[Recorded data — start]
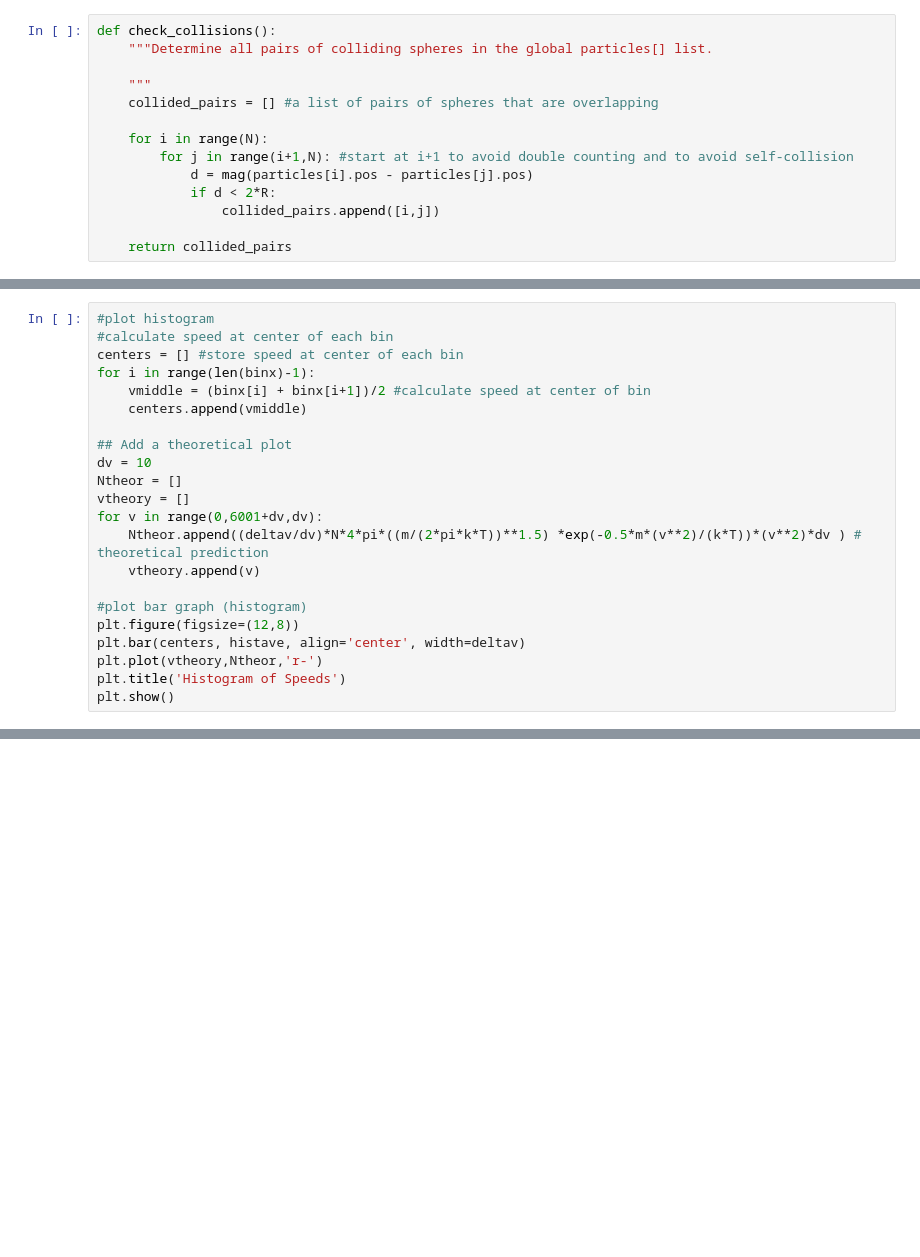
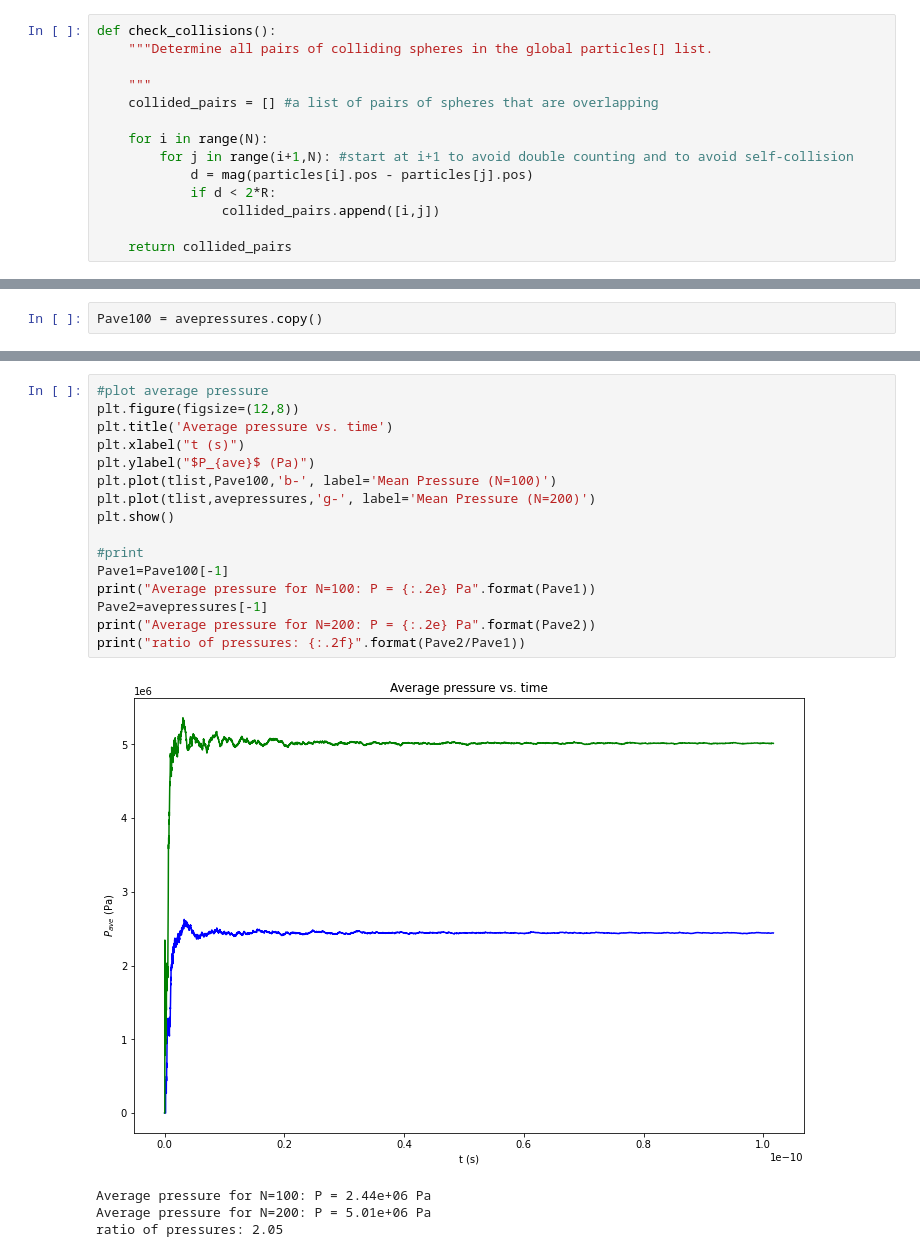
Before and after one commit to HPUPhysics-PHY2200-S22/00-project-mblanchard10, a Jupyter notebook: 00-ideal-gas-pressure.ipynb, the cells around one changed output, grey strips where cells are left out. Drawn from its saved outputs; the diff is of its cells as text; blank space fills up the shorter version.

```diff
--- a/00-ideal-gas-pressure.ipynb
+++ b/00-ideal-gas-pressure.ipynb
@@ -263,22 +361,0 @@ histave = histsum/Nhist
-# %%
-#plot histogram
-#calculate speed at center of each bin
-centers = [] #store speed at center of each bin
-for i in range(len(binx)-1):
-    vmiddle = (binx[i] + binx[i+1])/2 #calculate speed at center of bin
-    centers.append(vmiddle)
-
-## Add a theoretical plot
-dv = 10
-Ntheor = []
-vtheory = []
-for v in range(0,6001+dv,dv):
-    Ntheor.append((deltav/dv)*N*4*pi*((m/(2*pi*k*T))**1.5) *exp(-0.5*m*(v**2)/(k*T))*(v**2)*dv ) # theoretical prediction
-    vtheory.append(v)
-
-#plot bar graph (histogram)
-plt.figure(figsize=(12,8))
-plt.bar(centers, histave, align='center', width=deltav)
-plt.plot(vtheory,Ntheor,'r-')
-plt.title('Histogram of Speeds')
-plt.show()
@@ -286,0 +368,2 @@ plt.show()
+# %%
+Pave100 = avepressures.copy()
@@ -286,0 +506,21 @@ plt.show()
+# %%
+#plot average pressure
+plt.figure(figsize=(12,8))
+plt.title('Average pressure vs. time')
+plt.xlabel("t (s)")
+plt.ylabel("$P_{ave}$ (Pa)")
+plt.plot(tlist,Pave100,'b-', label='Mean Pressure (N=100)')
+plt.plot(tlist,avepressures,'g-', label='Mean Pressure (N=200)')
+plt.show()
+
+#print
+Pave1=Pave100[-1]
+print("Average pressure for N=100: P = {:.2e} Pa".format(Pave1))
+Pave2=avepressures[-1]
+print("Average pressure for N=200: P = {:.2e} Pa".format(Pave2))
+print("ratio of pressures: {:.2f}".format(Pave2/Pave1))
+# %% [output]
+[figure, added]
+Average pressure for N=100: P = 2.44e+06 Pa
+Average pressure for N=200: P = 5.01e+06 Pa
+ratio of pressures: 2.05
```
Also changed, not shown: parts of 20 cells of this notebook, 1 other file.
[Recorded data — finish]
## Work to complete:
Set down the records again exactly as they appear, leaving each picture behind.

## Result of the exercise:
Before and after one commit to HPUPhysics-PHY2200-S22/00-project-mblanchard10, a Jupyter notebook: 00-ideal-gas-pressure.ipynb, the cells around one changed output, grey strips where cells are left out. Drawn from its saved outputs; the diff is of its cells as text; blank space fills up the shorter version.

```diff
--- a/00-ideal-gas-pressure.ipynb
+++ b/00-ideal-gas-pressure.ipynb
@@ -263,22 +361,0 @@ histave = histsum/Nhist
-# %%
-#plot histogram
-#calculate speed at center of each bin
-centers = [] #store speed at center of each bin
-for i in range(len(binx)-1):
-    vmiddle = (binx[i] + binx[i+1])/2 #calculate speed at center of bin
-    centers.append(vmiddle)
-
-## Add a theoretical plot
-dv = 10
-Ntheor = []
-vtheory = []
-for v in range(0,6001+dv,dv):
-    Ntheor.append((deltav/dv)*N*4*pi*((m/(2*pi*k*T))**1.5) *exp(-0.5*m*(v**2)/(k*T))*(v**2)*dv ) # theoretical prediction
-    vtheory.append(v)
-
-#plot bar graph (histogram)
-plt.figure(figsize=(12,8))
-plt.bar(centers, histave, align='center', width=deltav)
-plt.plot(vtheory,Ntheor,'r-')
-plt.title('Histogram of Speeds')
-plt.show()
@@ -286,0 +368,2 @@ plt.show()
+# %%
+Pave100 = avepressures.copy()
@@ -286,0 +506,21 @@ plt.show()
+# %%
+#plot average pressure
+plt.figure(figsize=(12,8))
+plt.title('Average pressure vs. time')
+plt.xlabel("t (s)")
+plt.ylabel("$P_{ave}$ (Pa)")
+plt.plot(tlist,Pave100,'b-', label='Mean Pressure (N=100)')
+plt.plot(tlist,avepressures,'g-', label='Mean Pressure (N=200)')
+plt.show()
+
+#print
+Pave1=Pave100[-1]
+print("Average pressure for N=100: P = {:.2e} Pa".format(Pave1))
+Pave2=avepressures[-1]
+print("Average pressure for N=200: P = {:.2e} Pa".format(Pave2))
+print("ratio of pressures: {:.2f}".format(Pave2/Pave1))
+# %% [output]
+[figure, added]
+Average pressure for N=100: P = 2.44e+06 Pa
+Average pressure for N=200: P = 5.01e+06 Pa
+ratio of pressures: 2.05
```
Also changed, not shown: parts of 20 cells of this notebook, 1 other file.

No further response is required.